Exercise details =
Your answer is one number, how many lines in the entries include "html".

Given records =
# # # # # # #

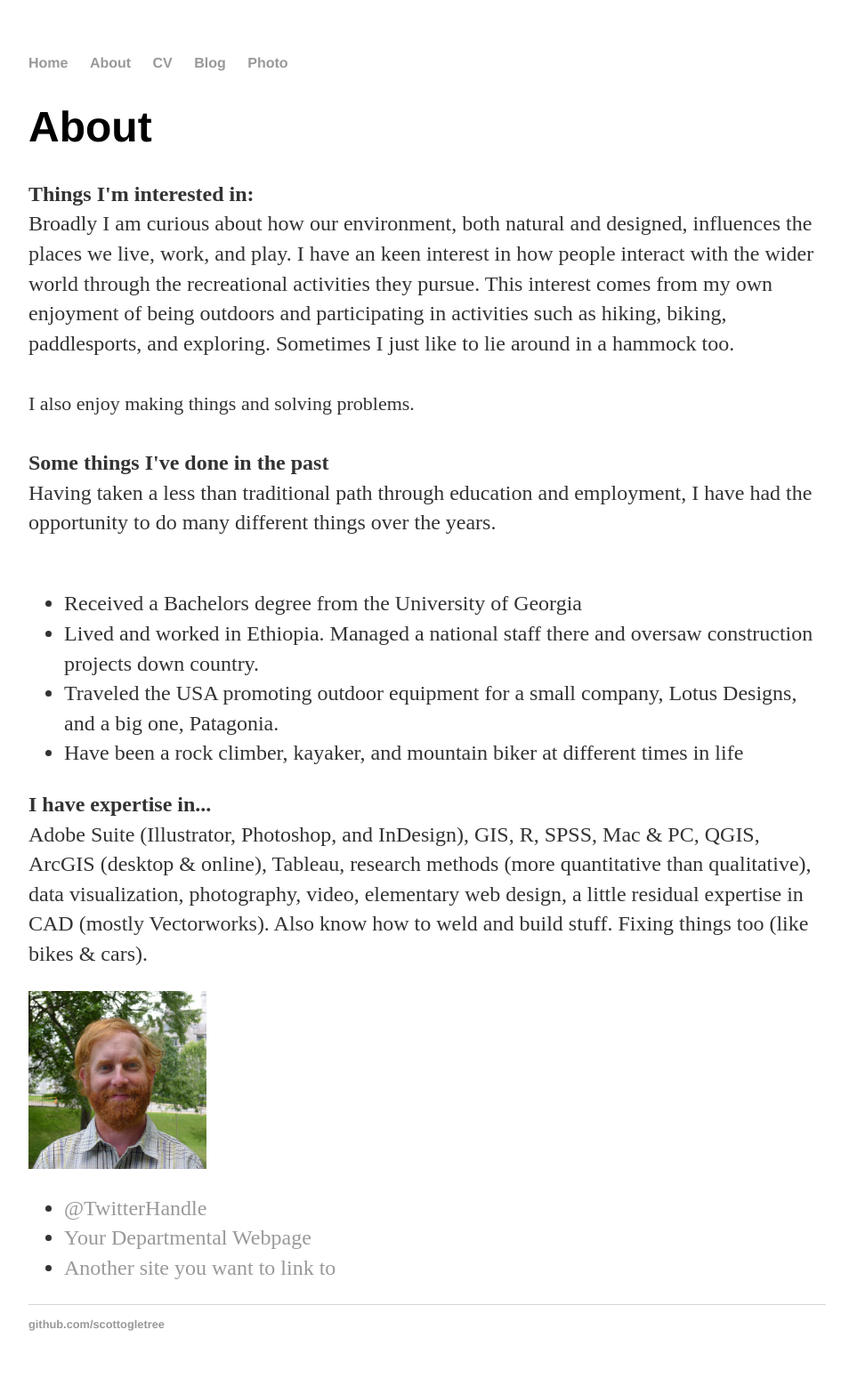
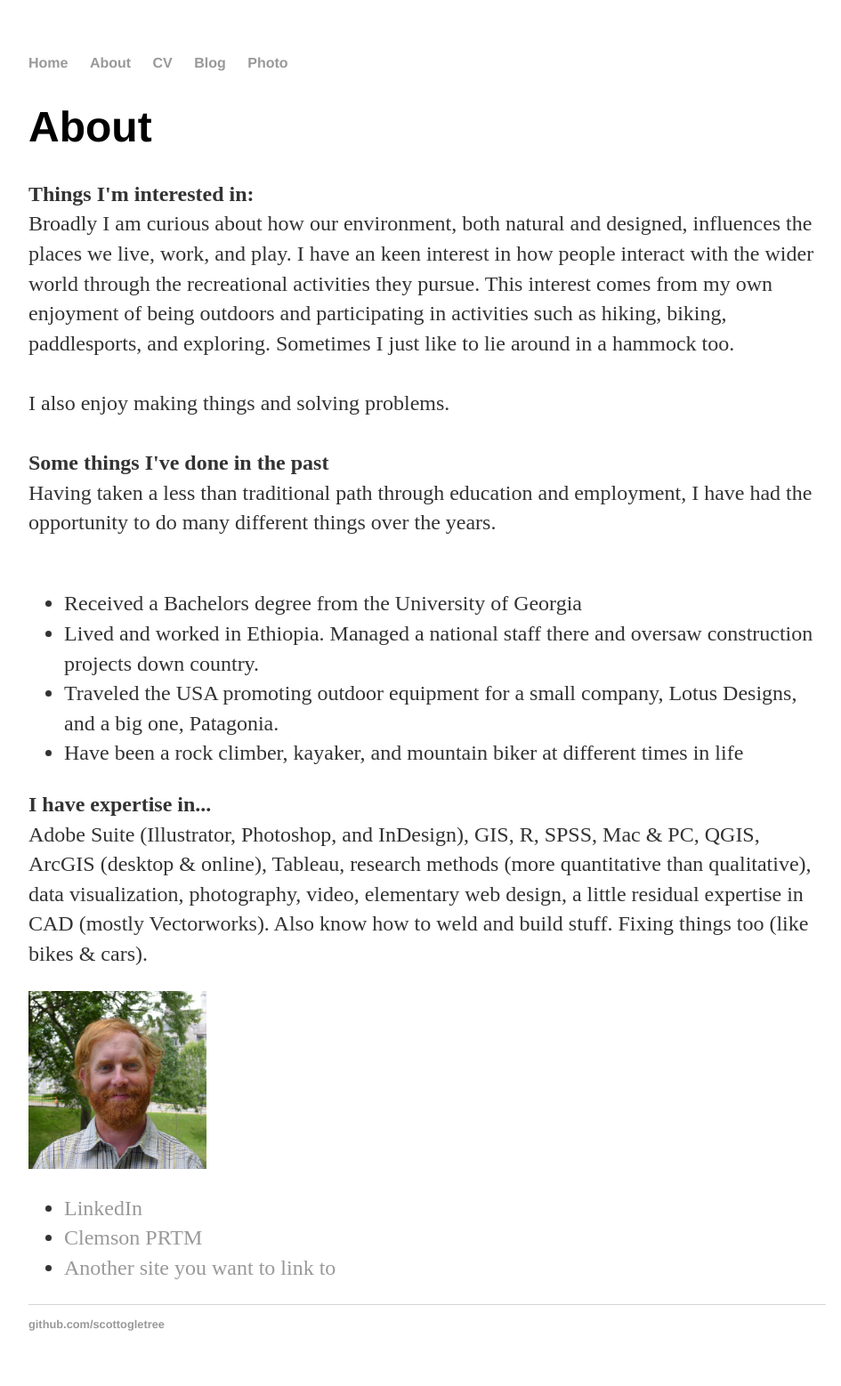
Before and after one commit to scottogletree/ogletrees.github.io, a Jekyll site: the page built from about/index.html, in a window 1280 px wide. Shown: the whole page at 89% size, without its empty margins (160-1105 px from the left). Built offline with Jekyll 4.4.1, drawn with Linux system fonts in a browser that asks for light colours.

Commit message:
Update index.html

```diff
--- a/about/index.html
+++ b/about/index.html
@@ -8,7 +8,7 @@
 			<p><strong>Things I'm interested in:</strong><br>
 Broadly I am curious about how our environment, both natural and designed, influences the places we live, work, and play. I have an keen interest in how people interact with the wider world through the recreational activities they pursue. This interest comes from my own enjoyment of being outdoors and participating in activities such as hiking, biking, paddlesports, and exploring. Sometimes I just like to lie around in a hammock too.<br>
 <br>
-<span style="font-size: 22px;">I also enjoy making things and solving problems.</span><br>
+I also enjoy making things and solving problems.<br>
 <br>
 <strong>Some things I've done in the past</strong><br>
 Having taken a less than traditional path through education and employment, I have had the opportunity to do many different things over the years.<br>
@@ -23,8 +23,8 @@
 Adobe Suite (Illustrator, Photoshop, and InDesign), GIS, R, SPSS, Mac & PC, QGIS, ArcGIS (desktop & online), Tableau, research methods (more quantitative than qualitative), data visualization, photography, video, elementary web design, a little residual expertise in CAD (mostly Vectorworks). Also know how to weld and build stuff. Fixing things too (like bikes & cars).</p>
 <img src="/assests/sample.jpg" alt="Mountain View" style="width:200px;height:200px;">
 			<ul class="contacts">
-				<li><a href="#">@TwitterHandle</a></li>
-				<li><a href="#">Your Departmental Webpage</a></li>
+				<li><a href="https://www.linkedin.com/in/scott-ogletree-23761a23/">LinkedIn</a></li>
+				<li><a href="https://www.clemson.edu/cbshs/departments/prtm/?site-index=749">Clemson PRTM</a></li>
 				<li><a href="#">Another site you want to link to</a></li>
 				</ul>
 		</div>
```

# # # # # # #

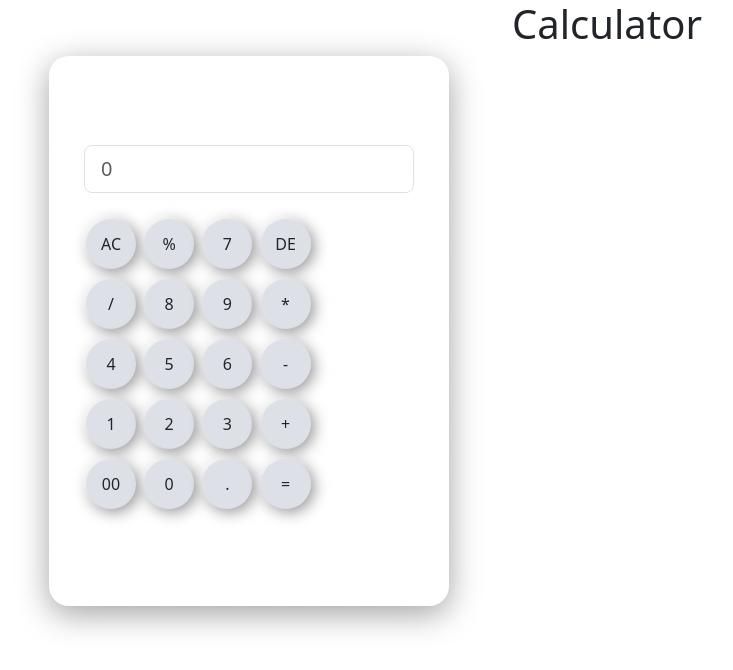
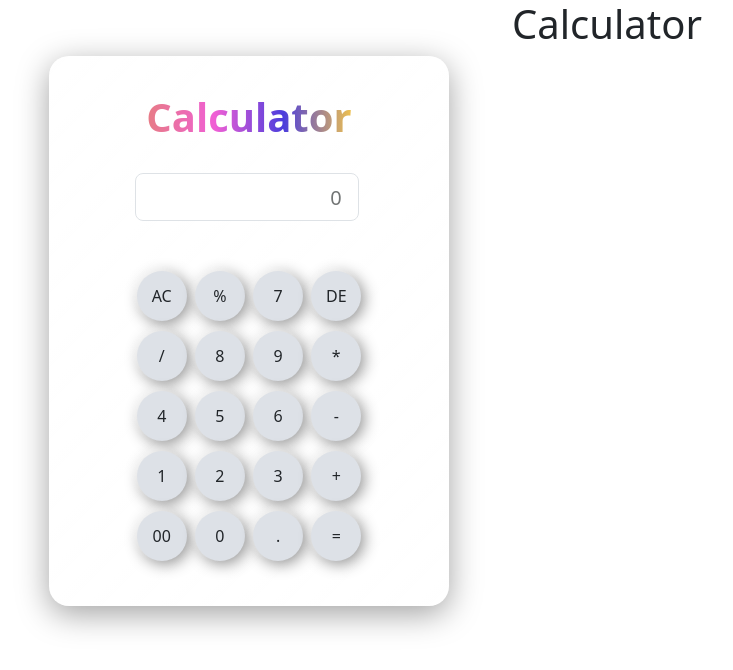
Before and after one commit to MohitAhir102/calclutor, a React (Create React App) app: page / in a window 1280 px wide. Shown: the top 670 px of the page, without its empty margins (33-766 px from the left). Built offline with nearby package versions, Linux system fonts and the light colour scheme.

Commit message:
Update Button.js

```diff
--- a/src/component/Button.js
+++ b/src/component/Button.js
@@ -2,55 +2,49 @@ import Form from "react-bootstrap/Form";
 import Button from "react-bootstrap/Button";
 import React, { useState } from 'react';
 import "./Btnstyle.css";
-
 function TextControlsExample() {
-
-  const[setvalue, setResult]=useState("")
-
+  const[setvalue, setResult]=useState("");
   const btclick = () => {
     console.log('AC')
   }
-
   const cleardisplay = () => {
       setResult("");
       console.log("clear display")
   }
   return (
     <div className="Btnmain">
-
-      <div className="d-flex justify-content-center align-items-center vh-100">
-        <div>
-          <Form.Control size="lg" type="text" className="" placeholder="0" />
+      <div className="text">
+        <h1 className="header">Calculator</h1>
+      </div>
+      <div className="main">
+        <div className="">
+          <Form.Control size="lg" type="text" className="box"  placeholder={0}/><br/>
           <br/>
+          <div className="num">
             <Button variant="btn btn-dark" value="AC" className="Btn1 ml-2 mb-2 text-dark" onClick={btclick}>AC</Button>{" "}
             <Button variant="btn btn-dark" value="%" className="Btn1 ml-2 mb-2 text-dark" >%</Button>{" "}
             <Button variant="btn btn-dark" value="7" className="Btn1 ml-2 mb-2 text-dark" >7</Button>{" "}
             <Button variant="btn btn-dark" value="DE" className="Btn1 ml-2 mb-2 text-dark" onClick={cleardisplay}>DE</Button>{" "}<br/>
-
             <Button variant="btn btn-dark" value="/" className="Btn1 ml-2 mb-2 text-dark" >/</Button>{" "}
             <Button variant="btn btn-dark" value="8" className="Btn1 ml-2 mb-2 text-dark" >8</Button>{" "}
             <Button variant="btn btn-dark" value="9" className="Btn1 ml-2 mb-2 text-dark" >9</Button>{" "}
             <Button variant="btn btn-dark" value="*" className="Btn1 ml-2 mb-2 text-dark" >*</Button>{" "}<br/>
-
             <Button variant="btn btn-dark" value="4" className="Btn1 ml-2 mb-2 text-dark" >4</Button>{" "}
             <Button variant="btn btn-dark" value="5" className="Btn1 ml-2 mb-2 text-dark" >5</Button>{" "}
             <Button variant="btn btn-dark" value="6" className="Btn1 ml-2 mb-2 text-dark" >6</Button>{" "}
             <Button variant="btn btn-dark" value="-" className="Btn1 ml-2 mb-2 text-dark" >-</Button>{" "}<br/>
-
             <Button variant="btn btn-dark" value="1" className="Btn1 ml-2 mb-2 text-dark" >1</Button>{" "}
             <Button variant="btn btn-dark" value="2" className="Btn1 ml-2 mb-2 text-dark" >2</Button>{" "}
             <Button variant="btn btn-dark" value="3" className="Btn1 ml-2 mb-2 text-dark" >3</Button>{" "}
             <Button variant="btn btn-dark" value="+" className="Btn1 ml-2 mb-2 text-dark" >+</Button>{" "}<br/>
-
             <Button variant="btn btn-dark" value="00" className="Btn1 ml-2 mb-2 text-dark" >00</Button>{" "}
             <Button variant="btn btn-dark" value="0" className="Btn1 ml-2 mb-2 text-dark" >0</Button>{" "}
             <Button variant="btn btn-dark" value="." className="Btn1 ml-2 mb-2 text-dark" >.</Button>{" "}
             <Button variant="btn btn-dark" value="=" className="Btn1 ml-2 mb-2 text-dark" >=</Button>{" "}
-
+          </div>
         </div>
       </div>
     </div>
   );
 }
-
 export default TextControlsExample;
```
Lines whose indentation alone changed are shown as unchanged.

# # # # # # #

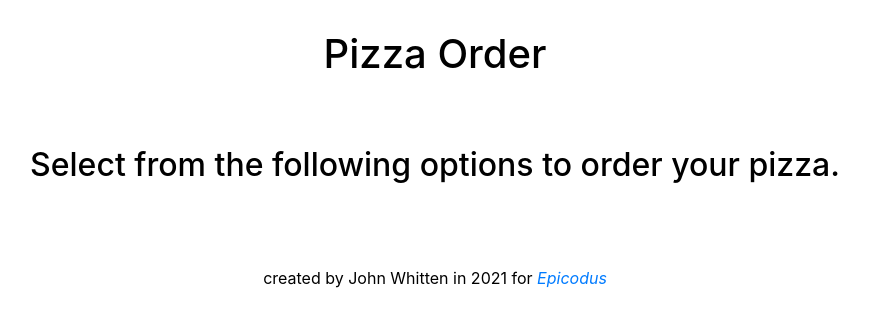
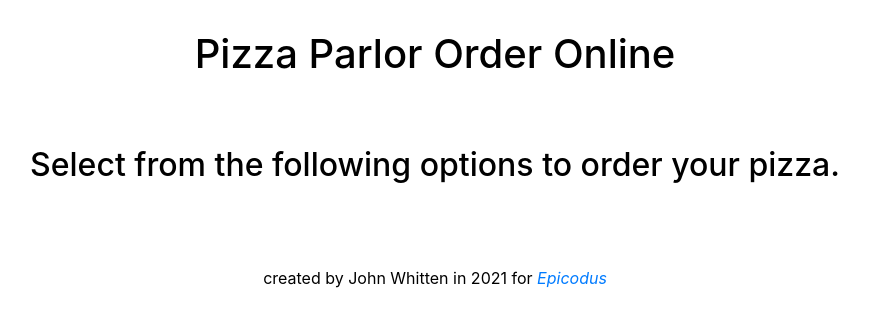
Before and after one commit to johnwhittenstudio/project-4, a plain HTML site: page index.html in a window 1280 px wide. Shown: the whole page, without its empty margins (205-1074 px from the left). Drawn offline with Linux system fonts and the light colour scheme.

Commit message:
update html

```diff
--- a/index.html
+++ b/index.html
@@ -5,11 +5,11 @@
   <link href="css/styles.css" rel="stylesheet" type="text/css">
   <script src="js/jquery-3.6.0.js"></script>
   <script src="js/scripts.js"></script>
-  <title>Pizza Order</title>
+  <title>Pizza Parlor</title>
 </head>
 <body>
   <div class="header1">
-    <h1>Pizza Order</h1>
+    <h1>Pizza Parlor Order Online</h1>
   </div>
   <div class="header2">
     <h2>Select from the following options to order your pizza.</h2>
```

# # # # # # #

Completed task =
8